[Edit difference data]

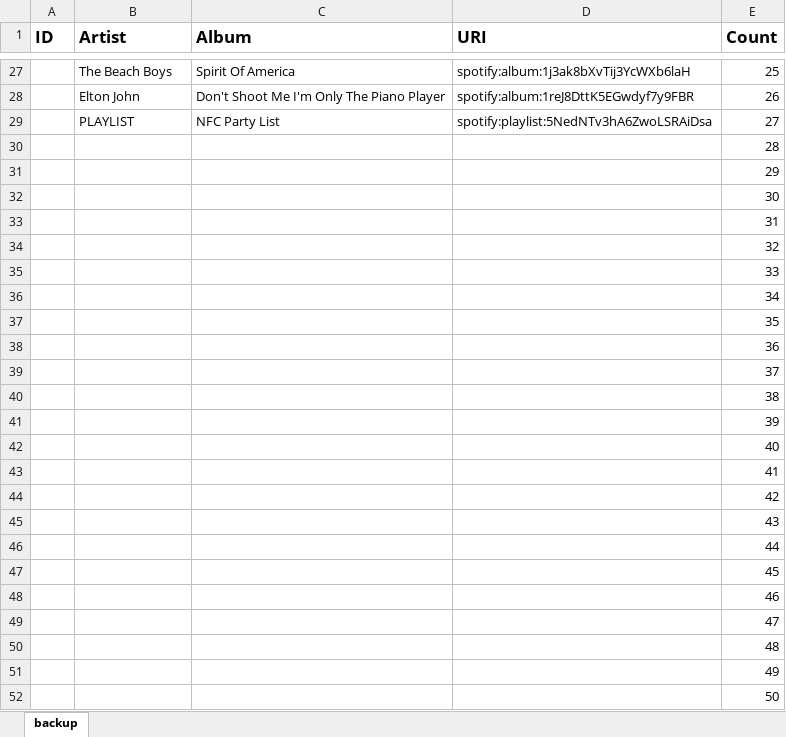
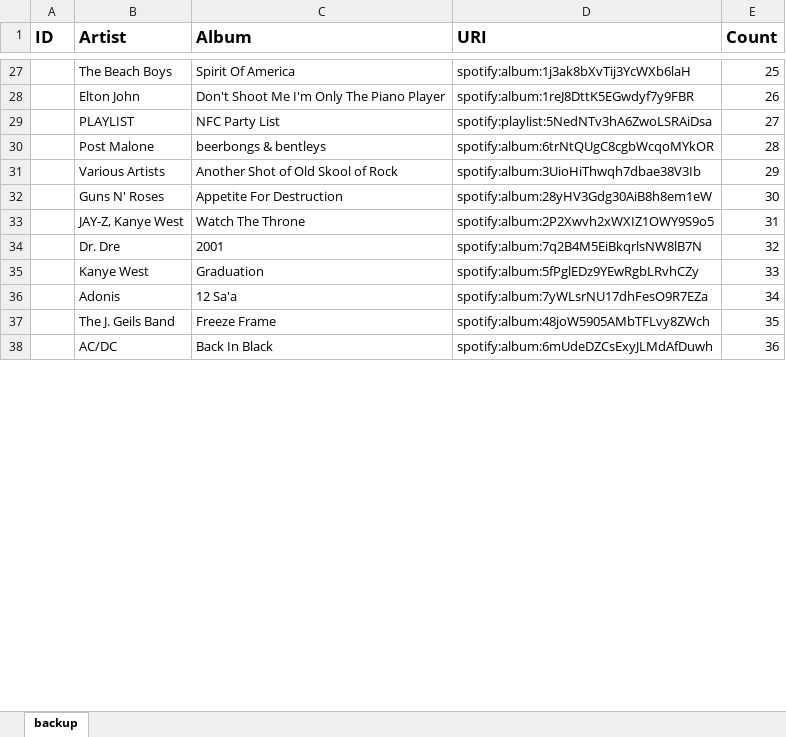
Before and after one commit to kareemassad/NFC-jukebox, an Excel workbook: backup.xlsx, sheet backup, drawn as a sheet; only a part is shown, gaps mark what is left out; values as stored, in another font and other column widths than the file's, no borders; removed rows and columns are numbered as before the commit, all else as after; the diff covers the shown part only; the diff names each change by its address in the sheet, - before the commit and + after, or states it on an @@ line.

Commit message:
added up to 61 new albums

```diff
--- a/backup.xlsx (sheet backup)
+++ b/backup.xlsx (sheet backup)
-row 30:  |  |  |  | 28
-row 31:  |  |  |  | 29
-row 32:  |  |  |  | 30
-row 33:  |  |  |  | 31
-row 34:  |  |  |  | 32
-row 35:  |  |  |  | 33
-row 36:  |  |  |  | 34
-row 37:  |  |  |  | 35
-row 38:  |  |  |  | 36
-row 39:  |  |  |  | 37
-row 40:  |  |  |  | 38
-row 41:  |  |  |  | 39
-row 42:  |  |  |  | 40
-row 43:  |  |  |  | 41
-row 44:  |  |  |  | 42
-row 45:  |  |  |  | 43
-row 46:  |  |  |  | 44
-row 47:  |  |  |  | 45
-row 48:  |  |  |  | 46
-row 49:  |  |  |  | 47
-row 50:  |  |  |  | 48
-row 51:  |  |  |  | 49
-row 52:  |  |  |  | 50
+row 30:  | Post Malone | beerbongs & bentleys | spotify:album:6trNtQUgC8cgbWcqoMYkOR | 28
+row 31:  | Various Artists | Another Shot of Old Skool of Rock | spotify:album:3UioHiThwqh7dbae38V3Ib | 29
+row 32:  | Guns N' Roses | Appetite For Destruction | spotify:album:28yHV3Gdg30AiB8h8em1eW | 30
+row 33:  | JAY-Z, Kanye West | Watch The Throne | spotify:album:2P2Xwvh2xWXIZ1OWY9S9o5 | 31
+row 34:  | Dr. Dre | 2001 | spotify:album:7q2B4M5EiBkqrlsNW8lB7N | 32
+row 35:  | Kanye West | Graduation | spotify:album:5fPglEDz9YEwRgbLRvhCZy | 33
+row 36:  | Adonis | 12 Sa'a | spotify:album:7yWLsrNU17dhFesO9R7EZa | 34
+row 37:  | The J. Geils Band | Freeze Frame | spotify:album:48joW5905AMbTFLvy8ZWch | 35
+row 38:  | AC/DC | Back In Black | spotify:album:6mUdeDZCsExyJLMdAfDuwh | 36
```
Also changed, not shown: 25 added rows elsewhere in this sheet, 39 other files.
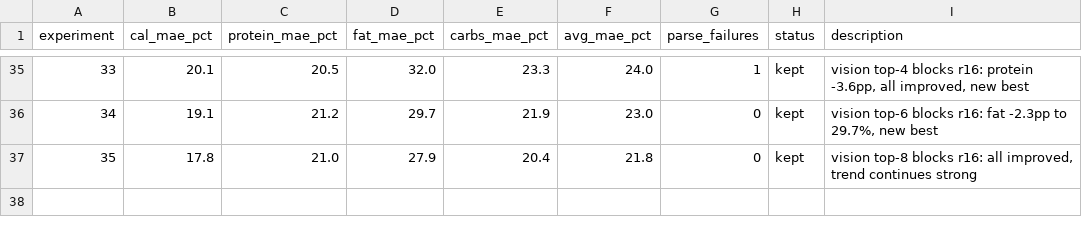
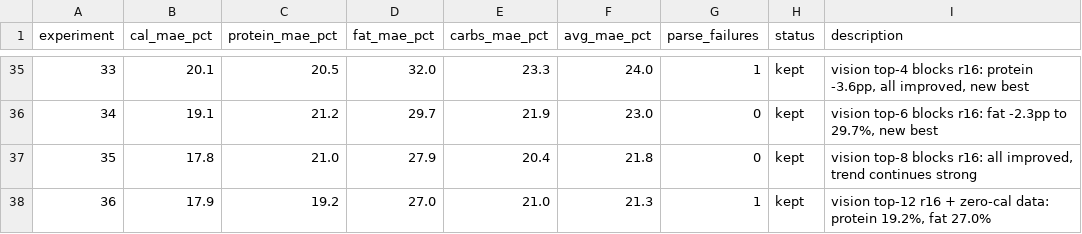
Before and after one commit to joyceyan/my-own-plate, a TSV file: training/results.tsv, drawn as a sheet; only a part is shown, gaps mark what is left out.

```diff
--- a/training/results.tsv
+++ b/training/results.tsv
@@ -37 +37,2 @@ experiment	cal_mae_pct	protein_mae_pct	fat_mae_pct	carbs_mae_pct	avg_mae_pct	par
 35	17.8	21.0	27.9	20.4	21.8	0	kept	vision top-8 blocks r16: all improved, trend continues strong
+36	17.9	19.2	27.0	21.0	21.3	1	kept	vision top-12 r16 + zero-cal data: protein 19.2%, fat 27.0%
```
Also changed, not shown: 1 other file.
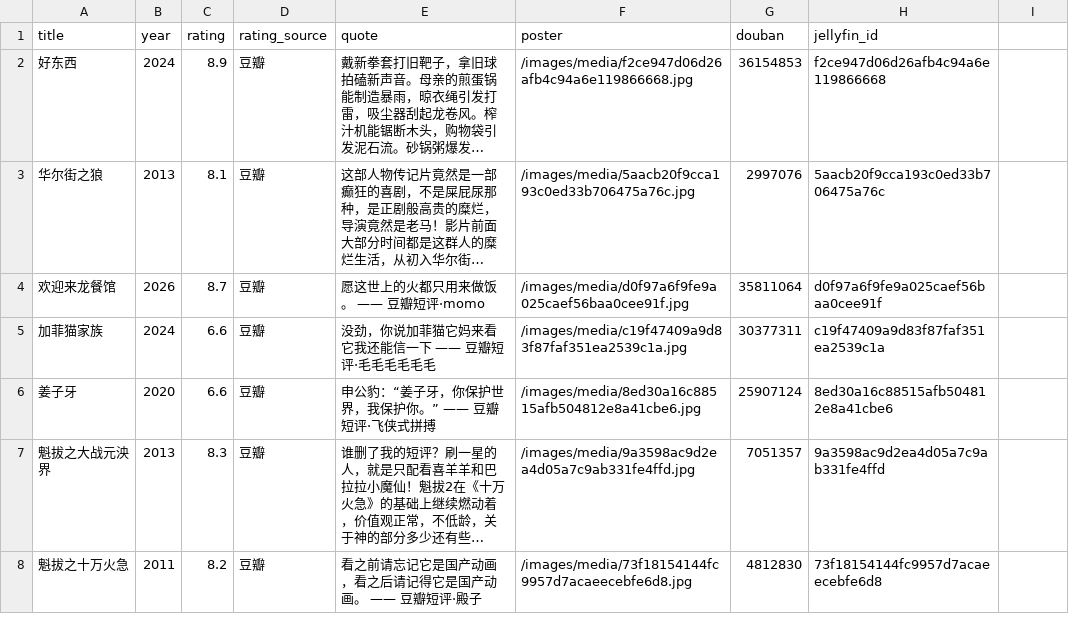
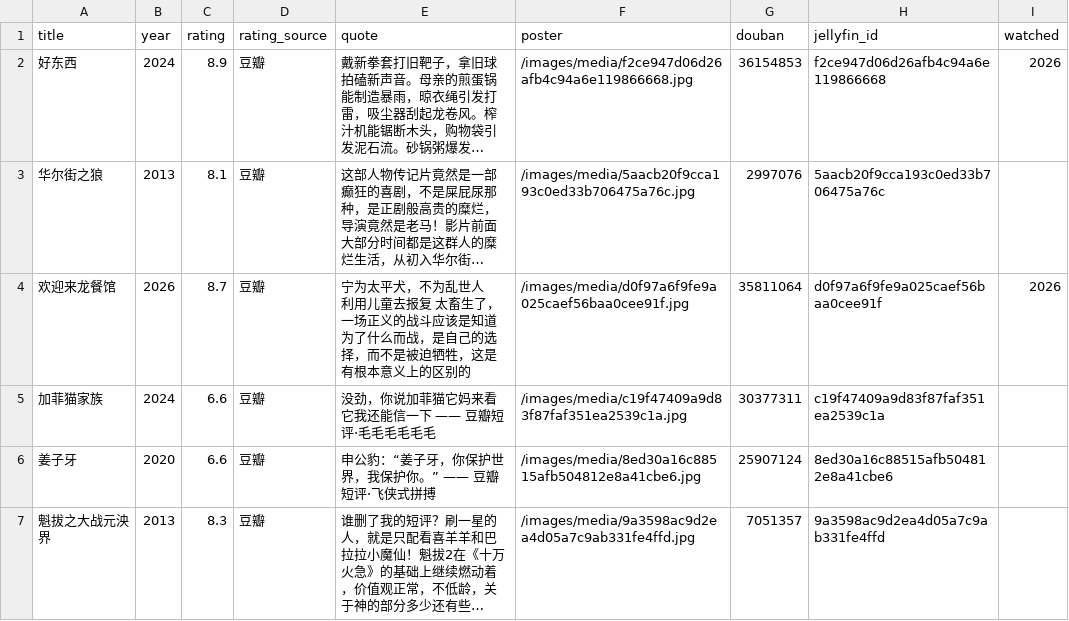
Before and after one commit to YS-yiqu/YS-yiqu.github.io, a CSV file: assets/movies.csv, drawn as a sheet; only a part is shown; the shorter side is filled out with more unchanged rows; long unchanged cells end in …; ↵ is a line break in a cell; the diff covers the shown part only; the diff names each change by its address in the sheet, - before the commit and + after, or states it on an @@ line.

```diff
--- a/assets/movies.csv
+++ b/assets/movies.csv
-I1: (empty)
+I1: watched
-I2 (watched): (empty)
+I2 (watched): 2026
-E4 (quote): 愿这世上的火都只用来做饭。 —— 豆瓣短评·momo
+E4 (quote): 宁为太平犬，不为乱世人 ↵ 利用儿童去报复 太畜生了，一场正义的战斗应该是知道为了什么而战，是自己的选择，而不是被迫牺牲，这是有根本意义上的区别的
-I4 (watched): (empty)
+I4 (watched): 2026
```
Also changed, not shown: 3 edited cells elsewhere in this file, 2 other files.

- _Problem to solve_
Exact copy, no pictures: set down all the entries again as they stand.

- _Answer section_
Before and after one commit to kareemassad/NFC-jukebox, an Excel workbook: backup.xlsx, sheet backup, drawn as a sheet; only a part is shown, gaps mark what is left out; values as stored, in another font and other column widths than the file's, no borders; removed rows and columns are numbered as before the commit, all else as after; the diff covers the shown part only; the diff names each change by its address in the sheet, - before the commit and + after, or states it on an @@ line.

Commit message:
added up to 61 new albums

```diff
--- a/backup.xlsx (sheet backup)
+++ b/backup.xlsx (sheet backup)
-row 30:  |  |  |  | 28
-row 31:  |  |  |  | 29
-row 32:  |  |  |  | 30
-row 33:  |  |  |  | 31
-row 34:  |  |  |  | 32
-row 35:  |  |  |  | 33
-row 36:  |  |  |  | 34
-row 37:  |  |  |  | 35
-row 38:  |  |  |  | 36
-row 39:  |  |  |  | 37
-row 40:  |  |  |  | 38
-row 41:  |  |  |  | 39
-row 42:  |  |  |  | 40
-row 43:  |  |  |  | 41
-row 44:  |  |  |  | 42
-row 45:  |  |  |  | 43
-row 46:  |  |  |  | 44
-row 47:  |  |  |  | 45
-row 48:  |  |  |  | 46
-row 49:  |  |  |  | 47
-row 50:  |  |  |  | 48
-row 51:  |  |  |  | 49
-row 52:  |  |  |  | 50
+row 30:  | Post Malone | beerbongs & bentleys | spotify:album:6trNtQUgC8cgbWcqoMYkOR | 28
+row 31:  | Various Artists | Another Shot of Old Skool of Rock | spotify:album:3UioHiThwqh7dbae38V3Ib | 29
+row 32:  | Guns N' Roses | Appetite For Destruction | spotify:album:28yHV3Gdg30AiB8h8em1eW | 30
+row 33:  | JAY-Z, Kanye West | Watch The Throne | spotify:album:2P2Xwvh2xWXIZ1OWY9S9o5 | 31
+row 34:  | Dr. Dre | 2001 | spotify:album:7q2B4M5EiBkqrlsNW8lB7N | 32
+row 35:  | Kanye West | Graduation | spotify:album:5fPglEDz9YEwRgbLRvhCZy | 33
+row 36:  | Adonis | 12 Sa'a | spotify:album:7yWLsrNU17dhFesO9R7EZa | 34
+row 37:  | The J. Geils Band | Freeze Frame | spotify:album:48joW5905AMbTFLvy8ZWch | 35
+row 38:  | AC/DC | Back In Black | spotify:album:6mUdeDZCsExyJLMdAfDuwh | 36
```
Also changed, not shown: 25 added rows elsewhere in this sheet, 39 other files.
Before and after one commit to joyceyan/my-own-plate, a TSV file: training/results.tsv, drawn as a sheet; only a part is shown, gaps mark what is left out.

```diff
--- a/training/results.tsv
+++ b/training/results.tsv
@@ -37 +37,2 @@ experiment	cal_mae_pct	protein_mae_pct	fat_mae_pct	carbs_mae_pct	avg_mae_pct	par
 35	17.8	21.0	27.9	20.4	21.8	0	kept	vision top-8 blocks r16: all improved, trend continues strong
+36	17.9	19.2	27.0	21.0	21.3	1	kept	vision top-12 r16 + zero-cal data: protein 19.2%, fat 27.0%
```
Also changed, not shown: 1 other file.
Before and after one commit to YS-yiqu/YS-yiqu.github.io, a CSV file: assets/movies.csv, drawn as a sheet; only a part is shown; the shorter side is filled out with more unchanged rows; long unchanged cells end in …; ↵ is a line break in a cell; the diff covers the shown part only; the diff names each change by its address in the sheet, - before the commit and + after, or states it on an @@ line.

```diff
--- a/assets/movies.csv
+++ b/assets/movies.csv
-I1: (empty)
+I1: watched
-I2 (watched): (empty)
+I2 (watched): 2026
-E4 (quote): 愿这世上的火都只用来做饭。 —— 豆瓣短评·momo
+E4 (quote): 宁为太平犬，不为乱世人 ↵ 利用儿童去报复 太畜生了，一场正义的战斗应该是知道为了什么而战，是自己的选择，而不是被迫牺牲，这是有根本意义上的区别的
-I4 (watched): (empty)
+I4 (watched): 2026
```
Also changed, not shown: 3 edited cells elsewhere in this file, 2 other files.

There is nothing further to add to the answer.